Alternative design choice found obvious without explicit motivation
We agree with the Examiner’s findings because to the extent Appellants are looking for an explicit motivation, suggestion, or teaching in the art, this rigid test has been foreclosed by the Supreme Court's holding in KSR Int'l Co. v. Teleflex Inc., 550 U.S. 398 (2007). In KSR, the Court characterized the teaching, suggestion, motivation test as a “helpful insight” but found that when it is rigidly applied, it is incompatible with the Court’s precedents. Id. at 418-19. Thus, we find that an explicit teaching for substituting a supply side switch with a load side switch is a design choice and not required. See also In re Kuhle, 526 F.2d 553, 555 (CCPA 1975) (use of claimed feature solves no stated problem and presents no unexpected result and “would be an obvious matter of design choice within the skill of the art” (citing Graham v. John Deere Co., 383 U.S. 1 (1966) and In re Gazda, 219 F. 2d 449 (1955))).
On the matter of teaching away, the use of an alternative is not, by itself, teaching away:
As to Appellants’ teaching away argument, the Examiner finds that Montague’s transformer is fully capable of functioning if the supply side switch were substituted with a load side switch. Ans. 4, 16. As such, merely substituting Montague’s supply side switch with a load supply switch, is not necessarily teaching away, but rather is an alternative or equivalent method of selecting that arrives at the same result. “A reference may be said to teach away when a person of ordinary skill, upon reading the reference, would be discouraged from following the path set out in the reference, or would be led in a direction divergent from the path that was taken by the applicant.” In re Gurley, 27 F.3d 551, 553 (Fed. Cir. 1994). Teaching an alternative or equivalent method, however, does not teach away from the use of a claimed method. See In re Dunn, 349 F.2d 433, 438 (CCPA 1965). In this case, since Montague’s supply side switch is an alternative teaching to the claimed load side switch, Appellants have not shown that Montague teaches away from the load side switch recited in claim 1.
Separately, the Board's response as to an accusation of hindsight reasoning:
Any judgment on obviousness is in a sense necessarily a reconstruction based on hindsight reasoning, but so long as it takes into account only knowledge which was within the level of ordinary skill in the art at the time the claimed invention was made and does not include knowledge gleaned only from applicant's disclosure, such a reconstruction is proper.
In re McLaughlin 443 F.2d 1392, 1395 (CCPA 1971).
And, Keller is cited:

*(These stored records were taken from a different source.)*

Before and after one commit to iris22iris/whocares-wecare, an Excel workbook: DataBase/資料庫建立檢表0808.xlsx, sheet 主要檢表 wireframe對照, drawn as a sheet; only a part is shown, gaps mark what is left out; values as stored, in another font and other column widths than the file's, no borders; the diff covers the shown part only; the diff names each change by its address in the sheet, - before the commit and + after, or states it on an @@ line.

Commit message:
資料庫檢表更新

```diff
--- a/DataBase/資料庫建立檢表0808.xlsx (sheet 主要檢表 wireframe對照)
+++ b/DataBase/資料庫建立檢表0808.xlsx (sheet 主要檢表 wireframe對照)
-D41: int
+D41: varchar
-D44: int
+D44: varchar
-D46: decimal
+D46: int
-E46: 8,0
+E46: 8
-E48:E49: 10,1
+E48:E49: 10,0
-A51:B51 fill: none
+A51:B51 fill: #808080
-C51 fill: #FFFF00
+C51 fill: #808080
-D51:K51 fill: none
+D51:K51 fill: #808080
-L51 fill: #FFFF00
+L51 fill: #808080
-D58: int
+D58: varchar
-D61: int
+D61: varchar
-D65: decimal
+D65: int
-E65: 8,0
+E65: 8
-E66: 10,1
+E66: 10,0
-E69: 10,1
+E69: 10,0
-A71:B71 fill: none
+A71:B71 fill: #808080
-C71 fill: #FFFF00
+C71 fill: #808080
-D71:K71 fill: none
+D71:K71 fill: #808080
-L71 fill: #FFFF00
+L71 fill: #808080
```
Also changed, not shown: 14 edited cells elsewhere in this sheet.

That is, all of the features of the structure in the secondary reference need not be bodily incorporated into the primary reference, but consideration should be given to what the combined teachings, knowledge of one of ordinary skill in the art, and the nature of the problem to be solved as a whole would have suggested to those of ordinary skill in the art (see In re Keller, 642 F.2d 413, 425 (CCPA 1981)).
In that regard, the Supreme Court has indicated that:

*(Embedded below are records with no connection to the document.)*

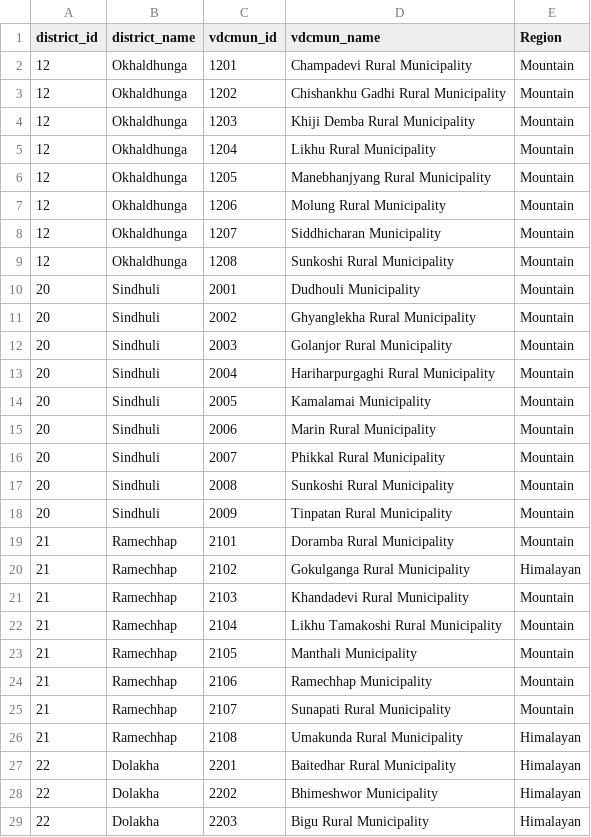
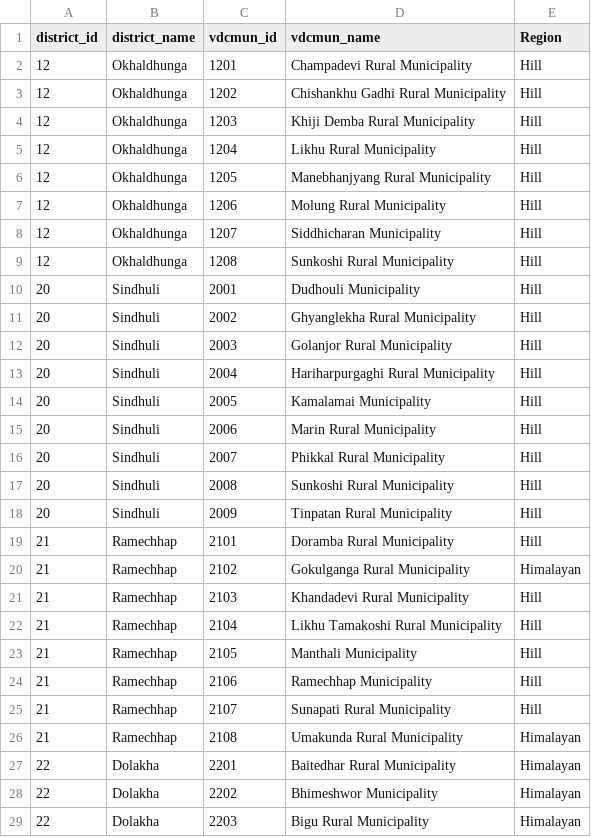
Before and after one commit to raunakms/diversity_cooking_fuel, a TSV file: data/data_annotations/group_georegion.tsv, drawn as a sheet; only a part is shown; the diff covers the shown part only.

```diff
--- a/data/data_annotations/group_georegion.tsv
+++ b/data/data_annotations/group_georegion.tsv
@@ -1,26 +1,26 @@
 district_id	district_name	vdcmun_id	vdcmun_name	Region
-12	Okhaldhunga	1201	Champadevi Rural Municipality	Mountain
-12	Okhaldhunga	1202	Chishankhu Gadhi Rural Municipality	Mountain
-12	Okhaldhunga	1203	Khiji Demba Rural Municipality	Mountain
-12	Okhaldhunga	1204	Likhu Rural Municipality	Mountain
-12	Okhaldhunga	1205	Manebhanjyang Rural Municipality	Mountain
-12	Okhaldhunga	1206	Molung Rural Municipality	Mountain
-12	Okhaldhunga	1207	Siddhicharan Municipality	Mountain
-12	Okhaldhunga	1208	Sunkoshi Rural Municipality	Mountain
-20	Sindhuli	2001	Dudhouli Municipality	Mountain
-20	Sindhuli	2002	Ghyanglekha Rural Municipality	Mountain
-20	Sindhuli	2003	Golanjor Rural Municipality	Mountain
-20	Sindhuli	2004	Hariharpurgaghi Rural Municipality	Mountain
-20	Sindhuli	2005	Kamalamai Municipality	Mountain
-20	Sindhuli	2006	Marin Rural Municipality	Mountain
-20	Sindhuli	2007	Phikkal Rural Municipality	Mountain
-20	Sindhuli	2008	Sunkoshi Rural Municipality	Mountain
-20	Sindhuli	2009	Tinpatan Rural Municipality	Mountain
-21	Ramechhap	2101	Doramba Rural Municipality	Mountain
+12	Okhaldhunga	1201	Champadevi Rural Municipality	Hill
+12	Okhaldhunga	1202	Chishankhu Gadhi Rural Municipality	Hill
+12	Okhaldhunga	1203	Khiji Demba Rural Municipality	Hill
+12	Okhaldhunga	1204	Likhu Rural Municipality	Hill
+12	Okhaldhunga	1205	Manebhanjyang Rural Municipality	Hill
+12	Okhaldhunga	1206	Molung Rural Municipality	Hill
+12	Okhaldhunga	1207	Siddhicharan Municipality	Hill
+12	Okhaldhunga	1208	Sunkoshi Rural Municipality	Hill
+20	Sindhuli	2001	Dudhouli Municipality	Hill
+20	Sindhuli	2002	Ghyanglekha Rural Municipality	Hill
+20	Sindhuli	2003	Golanjor Rural Municipality	Hill
+20	Sindhuli	2004	Hariharpurgaghi Rural Municipality	Hill
+20	Sindhuli	2005	Kamalamai Municipality	Hill
+20	Sindhuli	2006	Marin Rural Municipality	Hill
+20	Sindhuli	2007	Phikkal Rural Municipality	Hill
+20	Sindhuli	2008	Sunkoshi Rural Municipality	Hill
+20	Sindhuli	2009	Tinpatan Rural Municipality	Hill
+21	Ramechhap	2101	Doramba Rural Municipality	Hill
 21	Ramechhap	2102	Gokulganga Rural Municipality	Himalayan
-21	Ramechhap	2103	Khandadevi Rural Municipality	Mountain
-21	Ramechhap	2104	Likhu Tamakoshi Rural Municipality	Mountain
-21	Ramechhap	2105	Manthali  Municipality	Mountain
-21	Ramechhap	2106	Ramechhap Municipality	Mountain
-21	Ramechhap	2107	Sunapati Rural Municipality	Mountain
+21	Ramechhap	2103	Khandadevi Rural Municipality	Hill
+21	Ramechhap	2104	Likhu Tamakoshi Rural Municipality	Hill
+21	Ramechhap	2105	Manthali  Municipality	Hill
+21	Ramechhap	2106	Ramechhap Municipality	Hill
+21	Ramechhap	2107	Sunapati Rural Municipality	Hill
 21	Ramechhap	2108	Umakunda Rural Municipality	Himalayan
```
Also changed, not shown: 37 edited cells elsewhere in this file, data/data_processed/household_level_data_frequency.tsv, data/data_processed/household_level_data_frequency_table.tsv, 30 other files.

[It is error to] assum[e] that a person of ordinary skill attempting to solve a problem will be led only to those elements of prior art designed to solve the same problem. . . . Common sense teaches . . . that familiar items may have obvious uses beyond their primary purposes, and in many cases a person of ordinary skill will be able to fit the teachings of multiple patents together like pieces of a puzzle.
KSR Int'l Co. v. Teleflex Inc., 550 U.S. 398, 420 (2007) (citation omitted). Furthermore, the artisan is not compelled to blindly follow the
teaching of one prior art reference over the other without the exercise of independent judgment (see Lear Siegler, Inc. v. Aeroquip Corp., 733 F.2d 881, 889 (Fed. Cir. 1984)). As such, we find that Montague would be adjusted to accommodate teachings from Dallhammer by one of ordinary skill in the art.